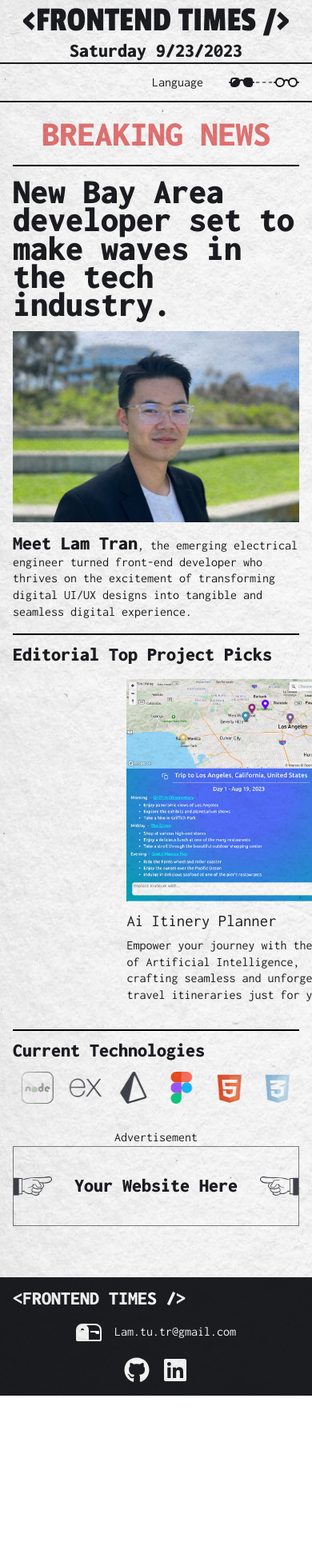
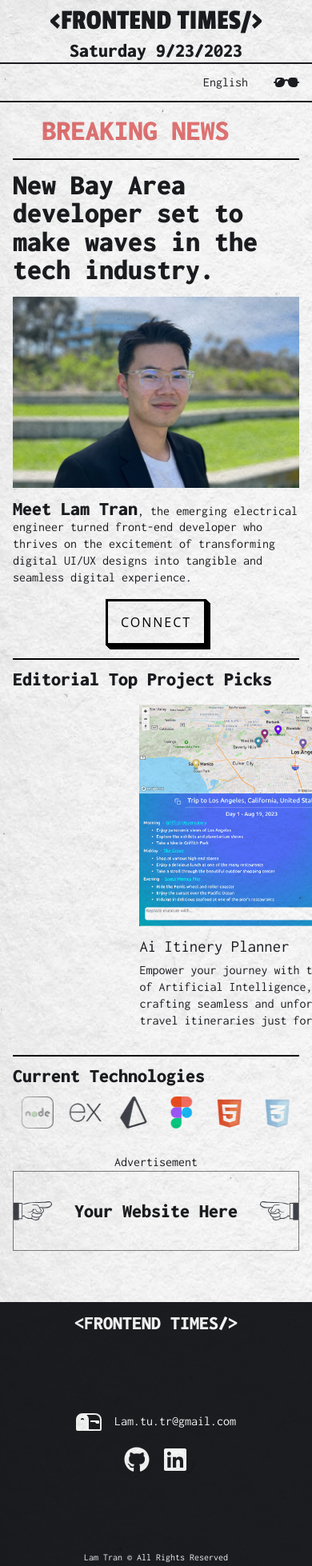
Before and after one commit to lam-tu-tr/Frontend-times, a Next.js app: page / in a window 390 px wide. Shown: the whole page at 80% size. Before the commit the page ends 1745 px from the top, so only its background shows below. Built offline with nearby package versions, Linux system fonts and the light colour scheme.

Commit message:
Mobile section complete

```diff
--- a/app/components/Editorial/Editorial.module.scss
+++ b/app/components/Editorial/Editorial.module.scss
@@ -36,7 +36,7 @@
     #card {
       display: flex;
       flex-direction: column;
-
+      overflow-y: hidden;
       #project_pic {
         // flex: 0 0 70%;
         position: relative;
--- a/app/components/Footer/Footer.module.scss
+++ b/app/components/Footer/Footer.module.scss
@@ -4,10 +4,17 @@
   margin-top: 3rem;
   display: flex;
   flex-direction: column;
+  justify-content: center;
+  align-items: center;
   background-color: var(--light-font-color);
 
   * {
     color: white;
+  }
+
+  .footer_icon {
+    width: 2rem;
+    height: 2rem;
   }
 
   h3 {
@@ -19,7 +26,9 @@
     flex-direction: column;
     justify-content: center;
     align-items: center;
+    margin: 5rem 0;
   }
+
   // #form {
   //   flex-grow: 4;
   //   font-size: 3rem;
@@ -55,11 +64,16 @@
     flex-direction: row;
     justify-content: center;
     align-items: center;
-    margin: var(--spacing-mobile) 0;
+    margin: 1rem;
     li {
       &:first-child {
         margin-right: var(--spacing-mobile);
       }
     }
   }
+
+  p {
+    font-size: var(--font-size-small);
+    padding: 0 var(--spacing-mobile);
+  }
 }
--- a/app/components/Footer/Footer.tsx
+++ b/app/components/Footer/Footer.tsx
@@ -5,7 +5,7 @@ import style from "./Footer.module.scss";
 
 import { FaGithub } from "react-icons/fa";
 import { FaLinkedin } from "react-icons/fa";
-import { FaSquarePhone } from "react-icons/fa6";
+
 import { BsMailbox2 } from "react-icons/bs";
 
 interface ChildProps {}
@@ -13,7 +13,7 @@ interface ChildProps {}
 const Footer = forwardRef<HTMLElement, ChildProps>(({}, footerRef) => {
   return (
     <footer id={style.footer} ref={footerRef}>
-      <h3>&#60;FRONTEND TIMES /&#62;</h3>
+      <h3>&#60;FRONTEND TIMES/&#62;</h3>
       {/* <form action="submit" id={style.form}>
         <aside>
           <input placeholder="@gmail.com" type="text" />
@@ -29,26 +29,41 @@ const Footer = forwardRef<HTMLElement, ChildProps>(({}, footerRef) => {
       </form> */}
 
       <section id={style.contact}>
-        <a id={style.info} aria-label="Email">
+        <a
+          id={style.info}
+          aria-label="Email"
+          href="mailto: lam.tu.tr@gmail.com"
+        >
           <span>
             <BsMailbox2 className="icon" />
           </span>
           <span>Lam.tu.tr@gmail.com</span>
         </a>
-      </section>
-
         <ul id={style.social} aria-label="Social Links" role="list">
           <li>
-          <a aria-label="Github" href="https://github.com/lam-tu-tr">
+            <a
+              aria-label="Github"
+              href="https://github.com/lam-tu-tr"
+              target="_blank"
+              rel="noreferrer noopener"
+            >
               <FaGithub className="icon" />
             </a>
           </li>
           <li>
-          <a aria-label="Linkedin" href="#">
+            <a
+              aria-label="Linkedin"
+              href="https://www.linkedin.com/in/lam-t-tran/"
+              target="_blank"
+              rel="noreferrer noopener"
+            >
               <FaLinkedin className="icon" />
             </a>
           </li>
         </ul>
+      </section>
+
+      <p>Lam Tran &copy; All Rights Reserved</p>
     </footer>
   );
 });
--- a/app/components/Header/Header.tsx
+++ b/app/components/Header/Header.tsx
@@ -14,7 +14,7 @@ export default function Header() {
   return (
     <header id={style.header}>
       <section>
-        <h1 className={passion_one.className}>&#60;FRONTEND TIMES /&#62;</h1>
+        <h1 className={passion_one.className}>&#60;FRONTEND TIMES/&#62;</h1>
         <h3>Saturday 9/23/2023</h3>
       </section>
 
--- a/app/components/Intro/Intro.module.scss
+++ b/app/components/Intro/Intro.module.scss
@@ -19,4 +19,45 @@
   p b {
     font-size: x-large;
   }
+
+  aside {
+    display: flex;
+    justify-content: center;
+    margin-top: var(--spacing-mobile);
+    button {
+      font-size: var(--font-size-mediu);
+      padding: var(--spacing-mobile);
+    }
+  }
 }
+
+/* CSS from https://getcssscan.com/css-buttons-examples */
+.button_54 {
+  font-family: "Open Sans", sans-serif;
+  font-size: 16px;
+  letter-spacing: 2px;
+  text-decoration: none;
+  text-transform: uppercase;
+  color: #000;
+  cursor: pointer;
+  border: 3px solid;
+  padding: 0.25em 0.5em;
+  box-shadow: 1px 1px 0px 0px, 2px 2px 0px 0px, 3px 3px 0px 0px, 4px 4px 0px 0px,
+    5px 5px 0px 0px;
+  position: relative;
+  -webkit-user-select: none;
+  user-select: none;
+  touch-action: manipulation;
+}
+
+.button_54:active {
+  box-shadow: 0px 0px 0px 0px;
+  top: 5px;
+  left: 5px;
+}
+
+// @media (min-width: 768px) {
+//   .button-54 {
+//     padding: 0.25em 0.75em;
+//   }
+// }
--- a/app/components/Intro/Intro.tsx
+++ b/app/components/Intro/Intro.tsx
@@ -4,7 +4,11 @@ import styles from "./Intro.module.scss";
 
 import Avatar from "../../assets/Avatar.jpeg";
 
-export default function Intro() {
+export default function Intro({
+  scrollToFooter,
+}: {
+  scrollToFooter: () => void;
+}) {
   return (
     <div id={styles.intro} className=" top_border">
       <h2>New Bay Area developer set to make waves in the tech industry.</h2>
@@ -23,6 +27,16 @@ export default function Intro() {
         developer who thrives on the excitement of transforming digital UI/UX
         designs into tangible and seamless digital experience.
       </p>
+
+      <aside>
+        <button
+          type="button"
+          onClick={scrollToFooter}
+          className={styles.button_54}
+        >
+          Connect
+        </button>
+      </aside>
     </div>
   );
 }
--- a/app/components/Nav/Nav.module.scss
+++ b/app/components/Nav/Nav.module.scss
@@ -8,6 +8,7 @@
   display: flex;
   flex-direction: row;
   justify-content: flex-end;
+  align-items: center;
   border-top: 2px solid var(--light-font-color);
   border-bottom: 2px solid var(--light-font-color);
 
@@ -22,6 +23,10 @@
       margin-left: 2rem;
     }
   }
+
+  h3 {
+  }
+
   aside {
     display: flex;
     justify-content: center;
@@ -34,9 +39,4 @@
       padding: 0 1rem;
     }
   }
-  // .sticky {
-  //   position: fixed;
-  //   top: 0;
-  //   width: 100%;
-  // }
 }
--- a/app/components/Nav/Nav.tsx
+++ b/app/components/Nav/Nav.tsx
@@ -2,6 +2,13 @@ import { useState, useEffect, useRef } from "react";
 import style from "./Nav.module.scss";
 
 import { BsEyeglasses, BsSunglasses } from "react-icons/bs";
+
+import { Passion_One } from "next/font/google";
+
+const passion_one = Passion_One({
+  weight: "400",
+  subsets: ["latin"],
+});
 
 export default function Nav() {
   const navRef = useRef<HTMLElement | null>(null);
@@ -9,6 +16,10 @@ export default function Nav() {
   const [navOffset, setNavOffset] = useState<number | null>(null);
 
   const [navSticky, setNavSticky] = useState<Boolean>(false);
+
+  const [lightMode, setLightMode] = useState<Boolean>(true);
+
+  const [english, setEnglish] = useState<Boolean>(true);
 
   //* Recalculate Y of Nav to Top on screen resize
   useEffect(() => {
@@ -53,16 +64,23 @@ export default function Nav() {
         <li>-More About me-</li>
         <li>-Project Details-</li>
       </ul> */}
-      <h3>{navSticky && "FRONTEND TIMES"}</h3>
+      <h3 className={passion_one.className}>
+        {navSticky && "<FRONTEND TIMES/>"}
+      </h3>
 
       <aside>
         {!navSticky && (
           <>
-            <span>Language</span>
-            <span>
-              <BsSunglasses className="icon" />
-              ---
-              <BsEyeglasses className="icon" />
+            <span onClick={() => setEnglish(!english)}>
+              {english ? "English" : "Vietnamese"}
+            </span>
+
+            <span onClick={() => setLightMode(!lightMode)}>
+              {lightMode ? (
+                <BsSunglasses className="icon" />
+              ) : (
+                <BsEyeglasses className="icon" />
+              )}
             </span>
           </>
         )}
@@ -70,5 +88,3 @@ export default function Nav() {
     </nav>
   );
 }
-
-//TODO Display Frontend Times when scrolled past a certain point
--- a/app/page.tsx
+++ b/app/page.tsx
@@ -26,7 +26,7 @@ export default function Home() {
       <Header />
 
       <main>
-        <Intro />
+        <Intro scrollToFooter={scrollToFooter} />
         <Editorial />
         <Tech />
         <Advertisement />
--- a/app/sass/size_color.scss
+++ b/app/sass/size_color.scss
@@ -3,7 +3,7 @@
   --font-size-small: 12px;
   --font-size-medium: 16px;
   --font-size-large: 24px;
-  --font-size-xlarge: 44px;
+  --font-size-xlarge: 36px;
 }
 
 :root {
```
Lines whose indentation alone changed are shown as unchanged.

-=-=-

Your objective —
Please count the lines in the records that hold the string "span", and give the number alone.

Written response —
9